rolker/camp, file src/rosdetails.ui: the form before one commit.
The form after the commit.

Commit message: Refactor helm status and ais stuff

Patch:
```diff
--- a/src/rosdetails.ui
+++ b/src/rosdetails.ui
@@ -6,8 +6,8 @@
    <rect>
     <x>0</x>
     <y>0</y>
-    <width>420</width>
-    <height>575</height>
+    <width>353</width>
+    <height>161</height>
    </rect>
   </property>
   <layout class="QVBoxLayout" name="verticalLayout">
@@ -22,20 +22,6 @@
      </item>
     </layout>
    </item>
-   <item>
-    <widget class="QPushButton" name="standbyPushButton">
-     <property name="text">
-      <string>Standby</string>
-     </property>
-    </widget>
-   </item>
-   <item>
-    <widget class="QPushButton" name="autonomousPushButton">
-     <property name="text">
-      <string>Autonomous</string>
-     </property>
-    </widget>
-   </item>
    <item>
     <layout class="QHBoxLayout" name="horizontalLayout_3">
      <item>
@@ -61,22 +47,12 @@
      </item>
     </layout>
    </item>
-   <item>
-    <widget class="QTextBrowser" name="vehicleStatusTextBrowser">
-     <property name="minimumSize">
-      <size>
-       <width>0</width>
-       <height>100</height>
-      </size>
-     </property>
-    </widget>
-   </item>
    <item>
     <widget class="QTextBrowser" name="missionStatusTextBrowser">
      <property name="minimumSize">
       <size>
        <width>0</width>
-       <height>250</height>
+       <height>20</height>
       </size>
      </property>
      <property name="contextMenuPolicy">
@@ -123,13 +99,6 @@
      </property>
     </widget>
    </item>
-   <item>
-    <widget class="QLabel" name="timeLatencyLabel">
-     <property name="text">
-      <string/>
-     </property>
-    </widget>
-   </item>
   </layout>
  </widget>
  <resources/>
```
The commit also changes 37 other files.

* * *

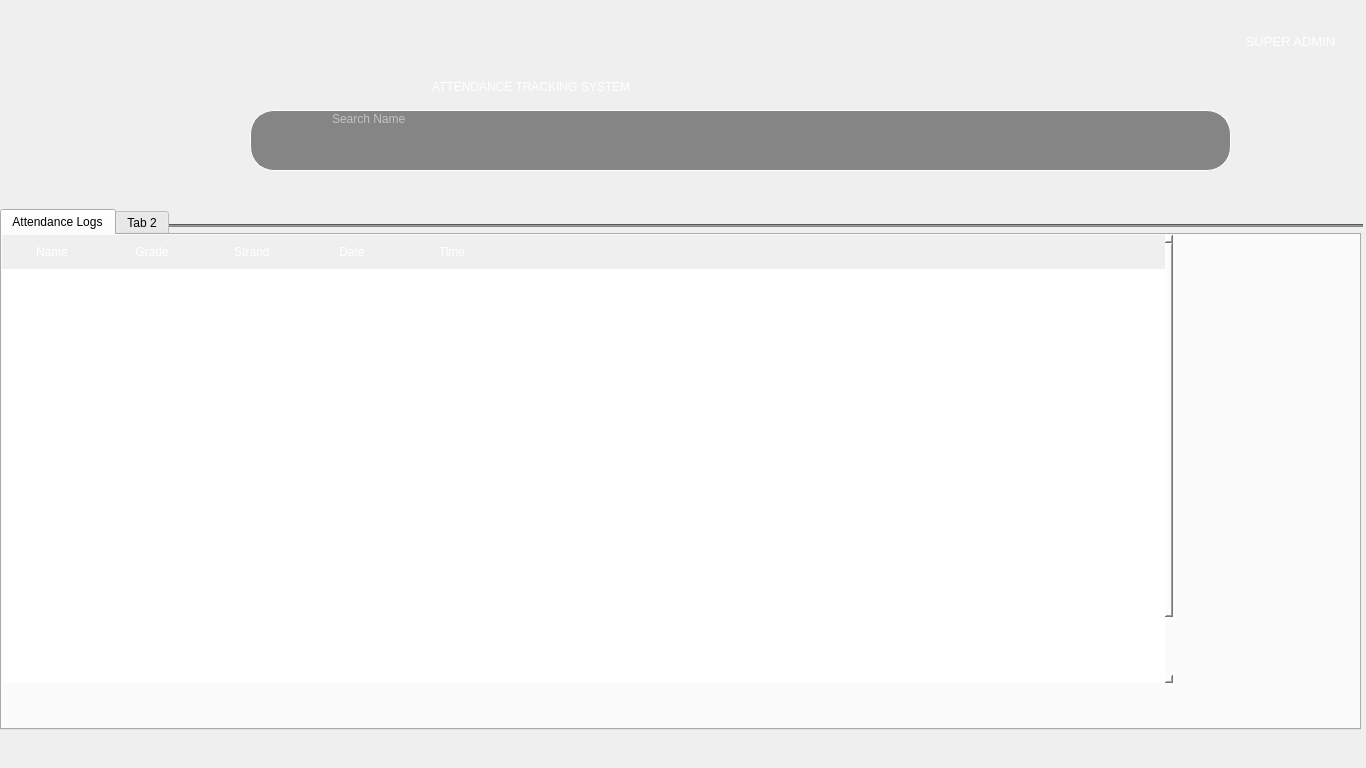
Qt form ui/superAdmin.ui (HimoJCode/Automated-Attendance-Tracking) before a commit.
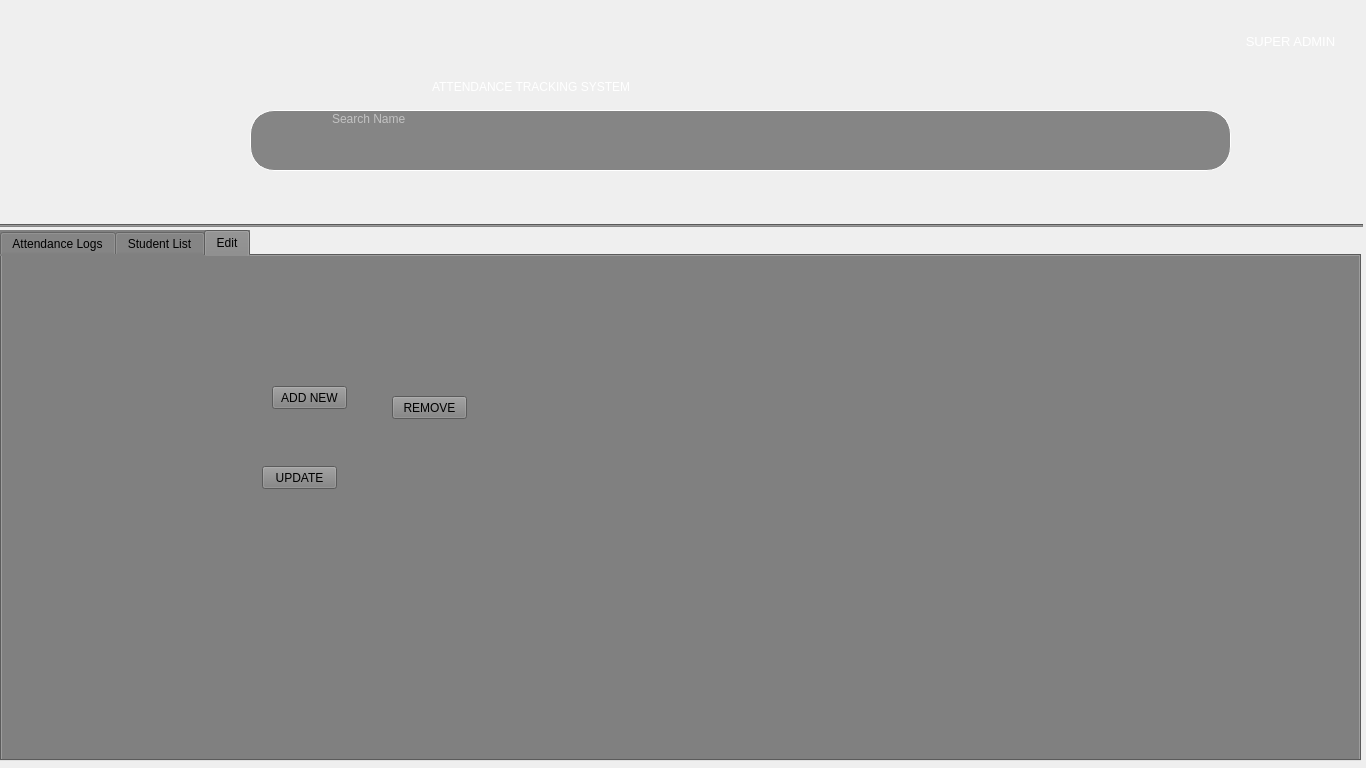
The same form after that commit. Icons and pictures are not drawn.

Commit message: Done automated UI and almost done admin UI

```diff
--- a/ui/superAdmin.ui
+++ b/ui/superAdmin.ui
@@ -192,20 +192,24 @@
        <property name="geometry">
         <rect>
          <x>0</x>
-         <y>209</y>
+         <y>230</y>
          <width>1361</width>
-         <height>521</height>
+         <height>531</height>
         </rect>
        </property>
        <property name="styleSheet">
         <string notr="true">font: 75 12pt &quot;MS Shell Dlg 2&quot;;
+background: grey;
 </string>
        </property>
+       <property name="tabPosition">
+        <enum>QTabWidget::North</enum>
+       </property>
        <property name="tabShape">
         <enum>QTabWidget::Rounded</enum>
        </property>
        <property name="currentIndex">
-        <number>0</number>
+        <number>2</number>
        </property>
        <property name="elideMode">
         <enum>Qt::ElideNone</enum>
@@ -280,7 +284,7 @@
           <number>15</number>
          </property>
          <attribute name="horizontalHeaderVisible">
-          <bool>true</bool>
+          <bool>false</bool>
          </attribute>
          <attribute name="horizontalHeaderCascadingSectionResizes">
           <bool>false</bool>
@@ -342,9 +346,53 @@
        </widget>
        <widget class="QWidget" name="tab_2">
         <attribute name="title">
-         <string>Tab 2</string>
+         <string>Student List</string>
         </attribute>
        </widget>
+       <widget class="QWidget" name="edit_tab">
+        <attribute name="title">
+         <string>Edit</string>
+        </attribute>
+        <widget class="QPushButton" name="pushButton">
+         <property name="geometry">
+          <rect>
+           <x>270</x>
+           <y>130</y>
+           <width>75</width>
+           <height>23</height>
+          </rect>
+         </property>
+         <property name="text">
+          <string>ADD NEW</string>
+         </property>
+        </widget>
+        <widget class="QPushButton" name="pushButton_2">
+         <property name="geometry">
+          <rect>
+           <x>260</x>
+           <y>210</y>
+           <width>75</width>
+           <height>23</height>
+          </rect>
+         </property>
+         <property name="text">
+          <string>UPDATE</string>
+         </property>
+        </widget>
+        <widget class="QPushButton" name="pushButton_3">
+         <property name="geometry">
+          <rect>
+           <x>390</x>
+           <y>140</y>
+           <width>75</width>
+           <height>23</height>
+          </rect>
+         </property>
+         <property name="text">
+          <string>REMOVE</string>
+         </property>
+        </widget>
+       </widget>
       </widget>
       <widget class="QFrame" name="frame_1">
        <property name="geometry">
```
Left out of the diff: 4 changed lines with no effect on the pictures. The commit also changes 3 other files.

---

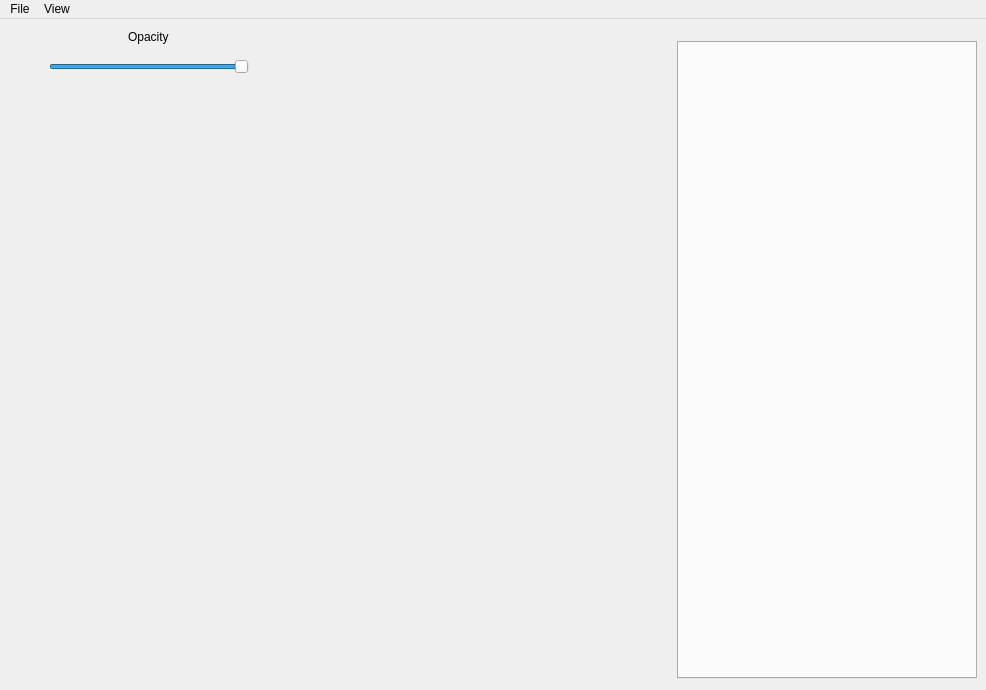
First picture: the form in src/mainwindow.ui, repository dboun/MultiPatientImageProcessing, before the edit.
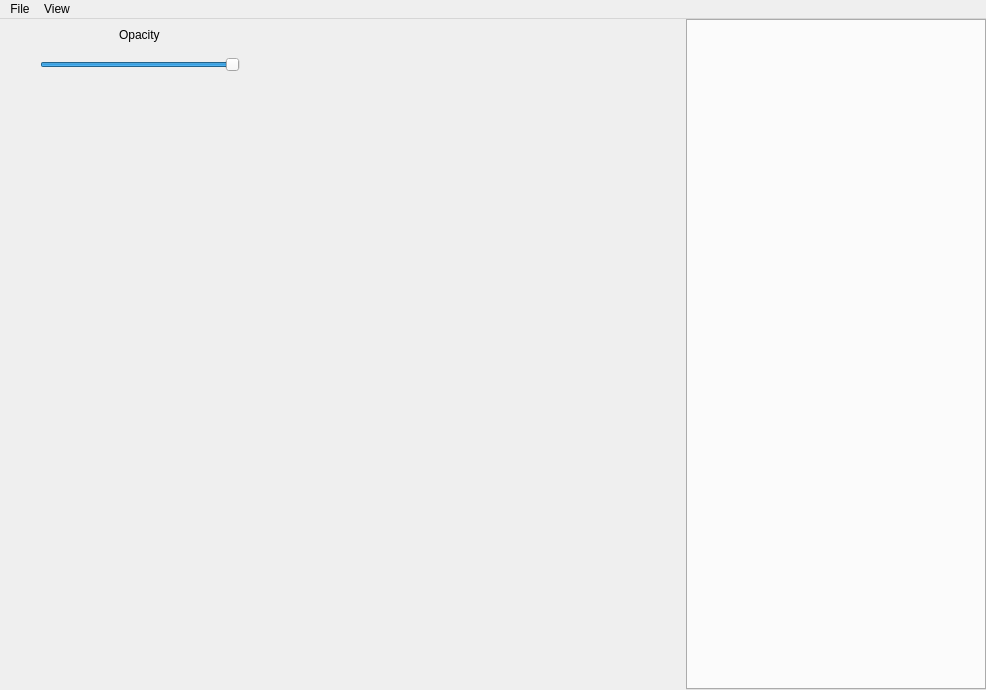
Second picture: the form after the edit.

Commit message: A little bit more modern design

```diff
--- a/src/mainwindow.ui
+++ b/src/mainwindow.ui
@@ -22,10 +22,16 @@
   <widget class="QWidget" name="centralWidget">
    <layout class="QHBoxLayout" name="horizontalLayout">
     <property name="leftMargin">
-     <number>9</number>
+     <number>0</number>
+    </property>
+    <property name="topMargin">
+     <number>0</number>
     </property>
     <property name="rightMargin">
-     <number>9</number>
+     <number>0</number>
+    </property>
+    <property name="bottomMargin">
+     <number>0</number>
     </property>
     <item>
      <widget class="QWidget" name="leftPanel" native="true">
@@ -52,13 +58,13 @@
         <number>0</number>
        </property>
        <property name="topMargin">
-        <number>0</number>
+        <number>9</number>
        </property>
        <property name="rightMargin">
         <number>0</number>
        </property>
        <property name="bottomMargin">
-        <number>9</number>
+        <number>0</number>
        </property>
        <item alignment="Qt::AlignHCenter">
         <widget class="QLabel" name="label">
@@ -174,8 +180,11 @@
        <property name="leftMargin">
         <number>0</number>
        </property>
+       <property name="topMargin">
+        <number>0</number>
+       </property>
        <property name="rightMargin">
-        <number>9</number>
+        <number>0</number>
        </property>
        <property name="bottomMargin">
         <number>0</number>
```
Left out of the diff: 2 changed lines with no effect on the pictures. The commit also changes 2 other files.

■ **Task directions**:
Throughout the listing above, how many lines hold the word "also"? Answer with only the number.

■ **Answer space**:
3